No surgery required: try these five options to help with back problems
If your back discomfort lasts longer than three months, it’s called chronic pain. Your pain may go away for a short while, then return. Chronic back pain is common, and causes include age, injury, nerve pain or spine disc problems. It’s also possible you have a mild bulging disc. This means a vertebrae disc in your spine flattens. This sometimes heals on its own. Fortunately, surgery isn’t the only answer for minor back problems. These treatments may help reduce your back pain without the need for surgery.
Changing or try simple habits can heal your back pain. Before considering other options, try the following for relief:
- Sit less
- Stand more
- Ice the pain
- Heat the pain
- Carry lighter loads
- Maintain good posture
- Lose weight to limit stress on your spine

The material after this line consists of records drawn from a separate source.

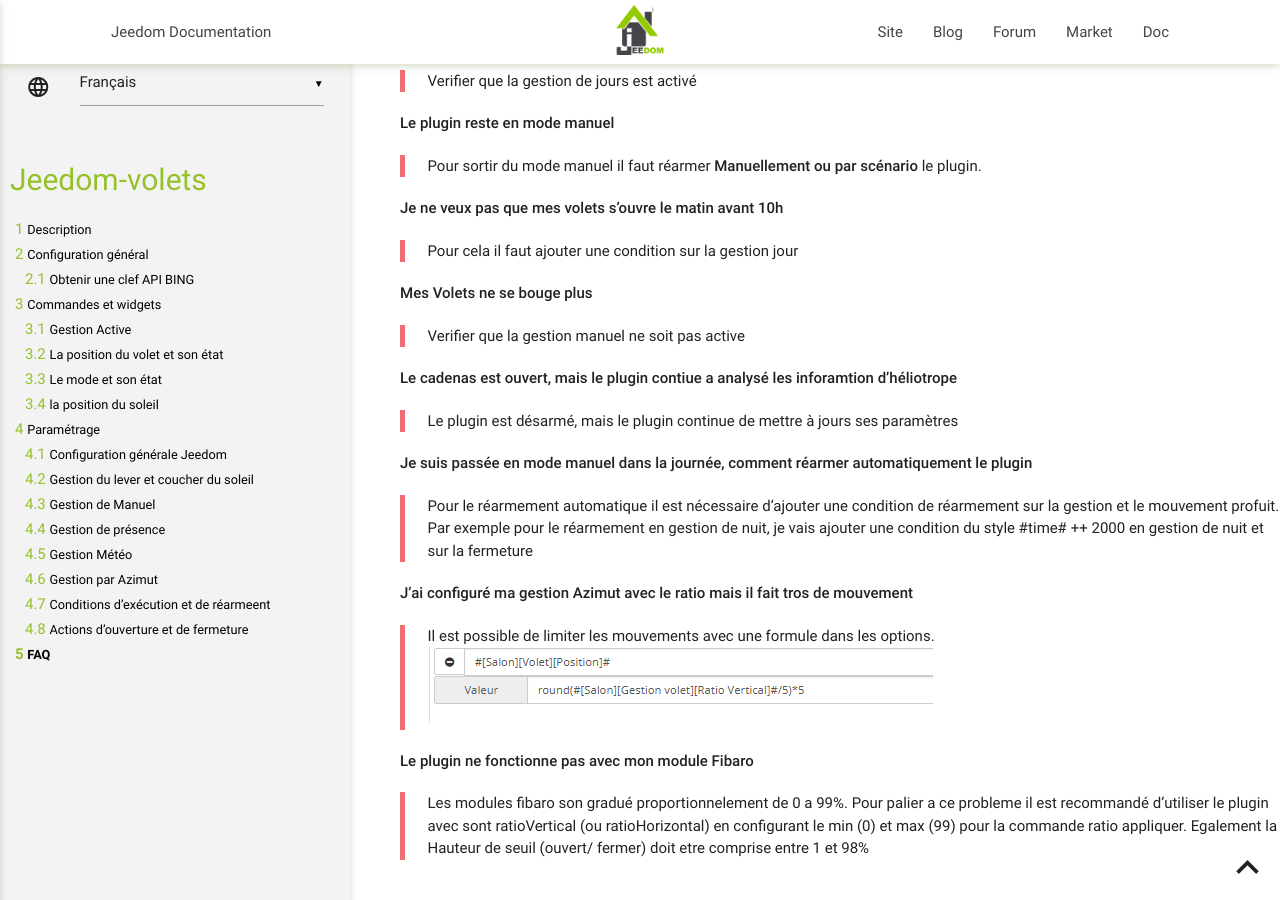
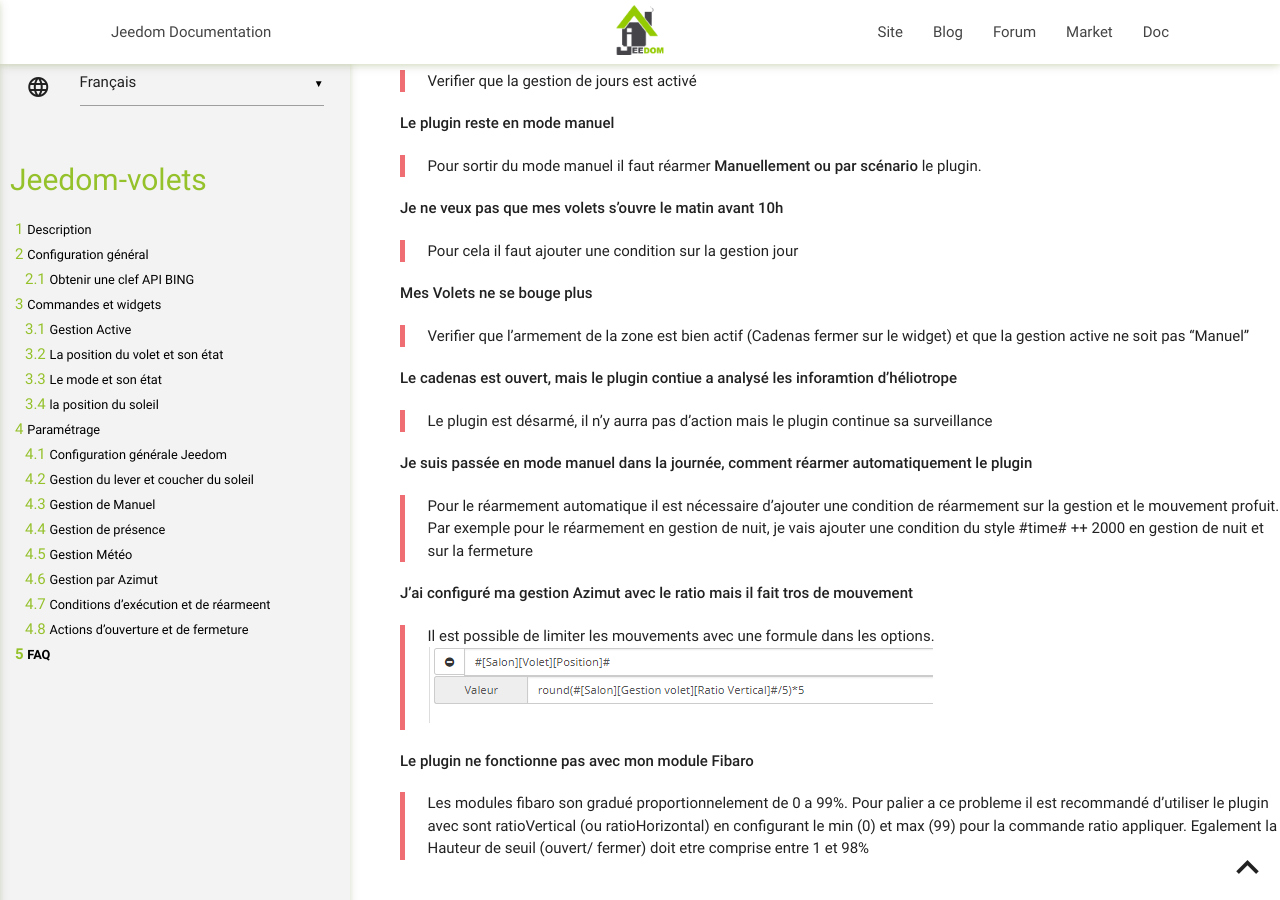
Before and after one commit to ndy913/Jeedom-Volets, a Jekyll site: the page built from docs/fr_FR/index.md, in a window 1280 px wide and 900 px high, scrolled down 10664 px. Built offline with Jekyll 4.4.1, drawn with Linux system fonts in a browser that asks for light colours; our own code applies the rules of GitHub Pages for plain Markdown files.

Commit message:
Update index.md

```diff
--- a/docs/fr_FR/index.md
+++ b/docs/fr_FR/index.md
@@ -284,10 +284,10 @@ FAQ
 > Pour cela il faut ajouter une condition sur la gestion jour
 
 **Mes Volets ne se bouge plus**
-> Verifier que la gestion manuel ne soit pas active
+> Verifier que l'armement de la zone est bien actif (Cadenas fermer sur le widget) et que la gestion active ne soit pas "Manuel"
 
 **Le cadenas est ouvert, mais le plugin contiue a analysé les inforamtion d'héliotrope**
-> Le plugin est désarmé, mais le plugin continue de mettre à jours ses paramètres
+> Le plugin est désarmé, il n'y aurra pas d'action mais le plugin continue sa surveillance
 
 **Je suis passée en mode manuel dans la journée, comment réarmer automatiquement le plugin**
 > Pour le réarmement automatique il est nécessaire d'ajouter une condition de réarmement sur la gestion et le mouvement profuit.
```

- Stretch more to keep your joints flexible and prevent injury
- Lift items from the floor with your knees bent to take the stress off your back
- Exercise to keep the muscles of your back strong and able to support your body weight
Other lifestyle changes include eliminating processed and fatty foods. These may cause inflammation within your body, which can create swelling and pain. Give up smoking, too, as nicotine worsens pain and delays the healing process in your body.
Your doctor may recommend physical therapy for your back pain. A physical therapist works with you to strengthen your back through exercise. Your physical therapist teaches you how to do exercises for back problems, which may include:
- Aerobic exercise
- Posture correction
- Core strengthening
- Flexibility exercises
Physical therapy treatment usually lasts a few weeks to a few months. To see faster improvement, your therapist might suggest doing certain exercises at home.
Adding another layer of treatment with conventional treatment could help. Acupuncture, massage, electrical nerve simulation and laser therapy are nonsurgical treatments that may help chronic back pain. You can also see a specialist called a chiropractor. This professional uses their hands and equipment to help align your spine. You might need to try out a combination of treatments to see what works best for you.
Many people turn to medications for back pain. This isn’t ideal for long-term use. There are too many risks, such as addiction or damage to your stomach, for example. For short-term relief, anti-inflammatory drugs and muscle relaxants can help. Even some over-the-counter pain medication can help mild back discomfort.
Is your pain more than mild and nothing has helped? A steroid injection may be the answer for you. Steroid injections can relieve certain back problems, like sciatica. This is pain resulting from an irritated nerve in the spine. Steroids are anti-inflammatory drugs that reduce swelling around a nerve. Your doctor gives you a steroid shot in a targeted area to reduce inflammation.
When you need surgery
If these non-surgical treatments have failed and you’re still in pain, it doesn’t mean back surgery is right for you. Surgery is only recommended if there’s a diagnosed cause of pain. There are only two things back surgery can do. It can decompress a nerve root. It can also stabilize a painful segment of your back. If your doctor can identify the exact problem, then you may be a candidate for back surgery.
Consult a surgeon if you’re still in pain after 12 weeks of non-surgical treatments. Talk to an orthopedic spine surgeon or a neurosurgeon who does spine surgery.
Want to know more about non-surgical options for your back pain? Visit Mercy.com to make an appointment with a primary care doctor. You can also talk with a back pain specialist to learn more about helpful treatments.